→ **Exercise aim**
Read through the records below and copy each line that uses the word "Conclusion".

-----

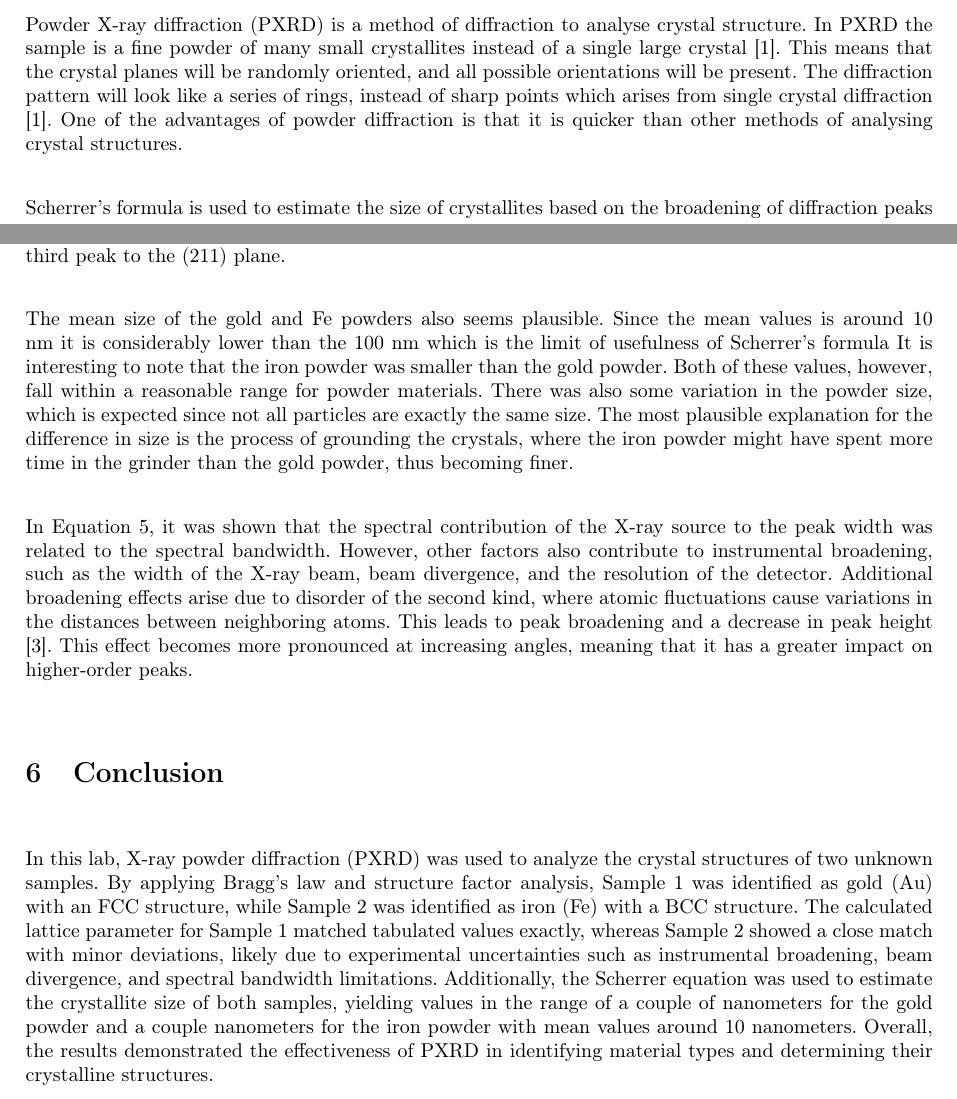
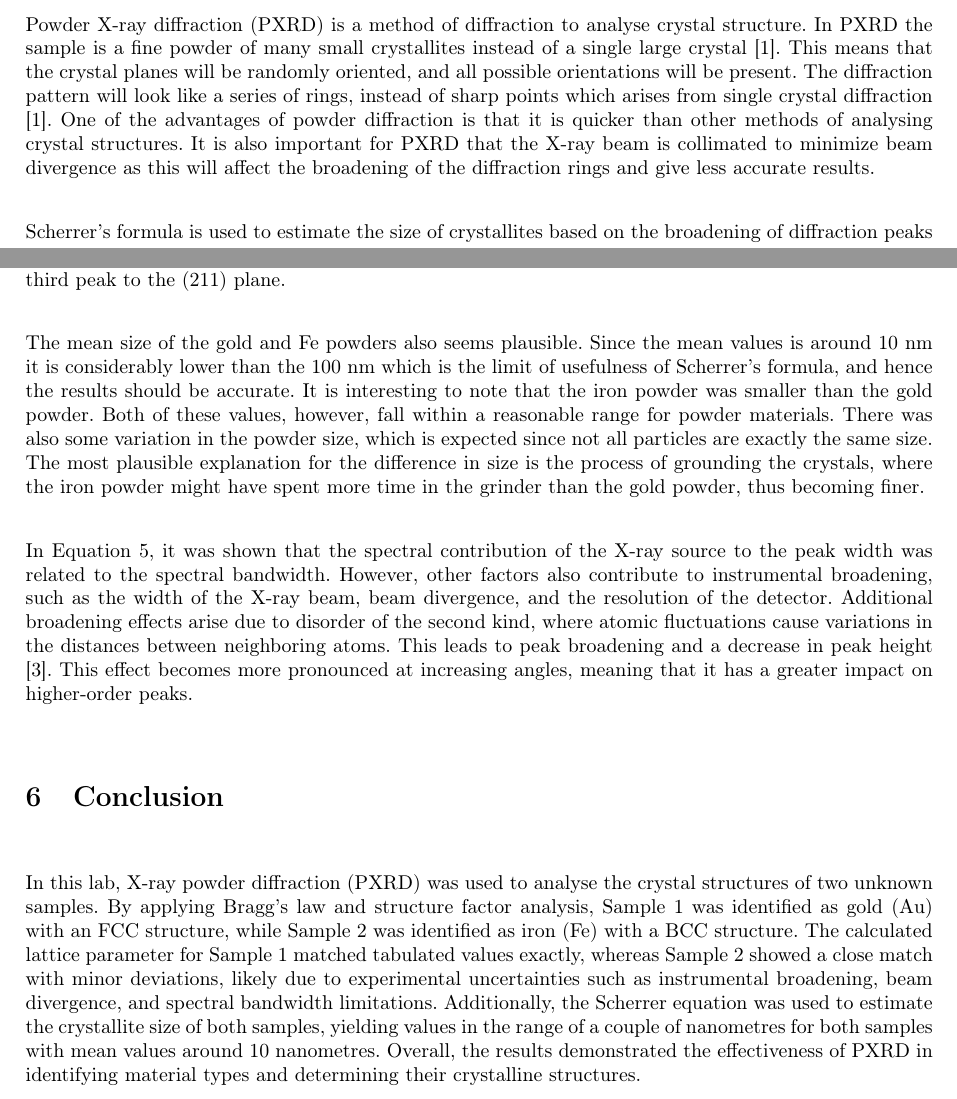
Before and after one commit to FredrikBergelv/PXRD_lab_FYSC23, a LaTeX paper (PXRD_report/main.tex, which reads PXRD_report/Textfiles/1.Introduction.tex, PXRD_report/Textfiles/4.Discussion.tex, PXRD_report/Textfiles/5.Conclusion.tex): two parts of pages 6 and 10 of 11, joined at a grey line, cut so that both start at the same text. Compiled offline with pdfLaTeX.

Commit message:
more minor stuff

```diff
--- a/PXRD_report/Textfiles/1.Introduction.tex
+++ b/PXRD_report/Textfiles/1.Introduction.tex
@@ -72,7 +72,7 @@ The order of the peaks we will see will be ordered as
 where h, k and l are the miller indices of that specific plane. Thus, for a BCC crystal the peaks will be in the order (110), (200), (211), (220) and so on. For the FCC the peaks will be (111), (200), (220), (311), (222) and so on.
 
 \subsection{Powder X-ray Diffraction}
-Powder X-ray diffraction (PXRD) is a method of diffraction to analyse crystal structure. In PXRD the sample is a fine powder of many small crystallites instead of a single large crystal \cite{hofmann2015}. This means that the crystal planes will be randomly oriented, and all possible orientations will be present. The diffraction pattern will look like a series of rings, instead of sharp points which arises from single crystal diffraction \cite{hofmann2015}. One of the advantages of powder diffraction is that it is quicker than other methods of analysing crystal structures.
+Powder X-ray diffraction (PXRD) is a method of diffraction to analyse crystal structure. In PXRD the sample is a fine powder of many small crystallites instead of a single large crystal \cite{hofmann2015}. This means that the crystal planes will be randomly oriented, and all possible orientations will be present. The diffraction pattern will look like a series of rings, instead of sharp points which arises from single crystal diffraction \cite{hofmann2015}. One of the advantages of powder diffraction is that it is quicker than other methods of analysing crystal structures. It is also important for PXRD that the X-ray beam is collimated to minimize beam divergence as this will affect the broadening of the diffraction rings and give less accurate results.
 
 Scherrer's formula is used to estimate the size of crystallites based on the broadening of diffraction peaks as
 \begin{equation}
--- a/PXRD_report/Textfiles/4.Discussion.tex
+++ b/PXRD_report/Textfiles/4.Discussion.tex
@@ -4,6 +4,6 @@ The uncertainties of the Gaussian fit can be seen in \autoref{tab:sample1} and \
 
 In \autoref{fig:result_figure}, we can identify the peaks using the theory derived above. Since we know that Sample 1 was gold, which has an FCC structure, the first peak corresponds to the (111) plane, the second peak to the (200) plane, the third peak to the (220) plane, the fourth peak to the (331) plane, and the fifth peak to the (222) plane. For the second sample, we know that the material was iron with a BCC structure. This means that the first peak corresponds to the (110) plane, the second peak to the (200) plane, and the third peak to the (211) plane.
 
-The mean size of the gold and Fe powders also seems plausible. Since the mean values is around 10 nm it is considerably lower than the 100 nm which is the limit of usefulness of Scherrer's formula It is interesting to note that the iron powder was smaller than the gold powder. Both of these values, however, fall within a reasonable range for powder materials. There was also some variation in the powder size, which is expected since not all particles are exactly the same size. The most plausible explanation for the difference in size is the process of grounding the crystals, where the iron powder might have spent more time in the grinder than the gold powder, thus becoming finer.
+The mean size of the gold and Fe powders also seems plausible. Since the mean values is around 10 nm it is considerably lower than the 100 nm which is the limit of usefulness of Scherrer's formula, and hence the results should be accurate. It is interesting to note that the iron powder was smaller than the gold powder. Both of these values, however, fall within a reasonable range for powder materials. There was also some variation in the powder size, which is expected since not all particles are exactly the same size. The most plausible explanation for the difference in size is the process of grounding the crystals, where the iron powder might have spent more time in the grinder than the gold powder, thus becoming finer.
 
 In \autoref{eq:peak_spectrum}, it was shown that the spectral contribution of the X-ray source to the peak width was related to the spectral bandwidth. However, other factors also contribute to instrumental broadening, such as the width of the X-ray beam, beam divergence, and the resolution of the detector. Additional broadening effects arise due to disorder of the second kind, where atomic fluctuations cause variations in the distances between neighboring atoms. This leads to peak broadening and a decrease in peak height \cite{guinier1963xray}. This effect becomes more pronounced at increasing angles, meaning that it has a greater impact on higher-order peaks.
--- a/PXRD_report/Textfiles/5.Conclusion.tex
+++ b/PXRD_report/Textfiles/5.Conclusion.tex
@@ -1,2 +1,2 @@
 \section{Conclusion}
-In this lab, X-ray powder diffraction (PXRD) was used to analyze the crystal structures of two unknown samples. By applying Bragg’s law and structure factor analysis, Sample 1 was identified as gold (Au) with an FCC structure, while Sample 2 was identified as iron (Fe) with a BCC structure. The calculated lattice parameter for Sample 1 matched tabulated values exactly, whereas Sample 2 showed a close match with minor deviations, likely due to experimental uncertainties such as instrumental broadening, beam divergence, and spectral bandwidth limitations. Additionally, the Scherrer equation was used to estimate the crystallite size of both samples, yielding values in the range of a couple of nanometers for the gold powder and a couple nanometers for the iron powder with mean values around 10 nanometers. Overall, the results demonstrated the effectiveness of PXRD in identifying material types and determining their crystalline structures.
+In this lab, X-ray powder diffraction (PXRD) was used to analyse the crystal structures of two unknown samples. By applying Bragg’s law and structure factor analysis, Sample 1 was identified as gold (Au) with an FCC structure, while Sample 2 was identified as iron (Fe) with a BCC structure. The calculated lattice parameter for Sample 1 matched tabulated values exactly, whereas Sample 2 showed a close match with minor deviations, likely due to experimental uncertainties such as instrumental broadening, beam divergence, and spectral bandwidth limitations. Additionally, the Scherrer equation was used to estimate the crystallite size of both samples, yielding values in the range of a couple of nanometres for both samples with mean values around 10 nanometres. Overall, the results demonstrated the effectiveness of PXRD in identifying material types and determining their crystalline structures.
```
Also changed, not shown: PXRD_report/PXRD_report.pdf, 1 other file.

-----

→ **Response area**
Before and after one commit to FredrikBergelv/PXRD_lab_FYSC23, a LaTeX paper (PXRD_report/main.tex, which reads PXRD_report/Textfiles/1.Introduction.tex, PXRD_report/Textfiles/4.Discussion.tex, PXRD_report/Textfiles/5.Conclusion.tex): two parts of pages 6 and 10 of 11, joined at a grey line, cut so that both start at the same text. Compiled offline with pdfLaTeX.
--- a/PXRD_report/Textfiles/5.Conclusion.tex
+++ b/PXRD_report/Textfiles/5.Conclusion.tex
 \section{Conclusion}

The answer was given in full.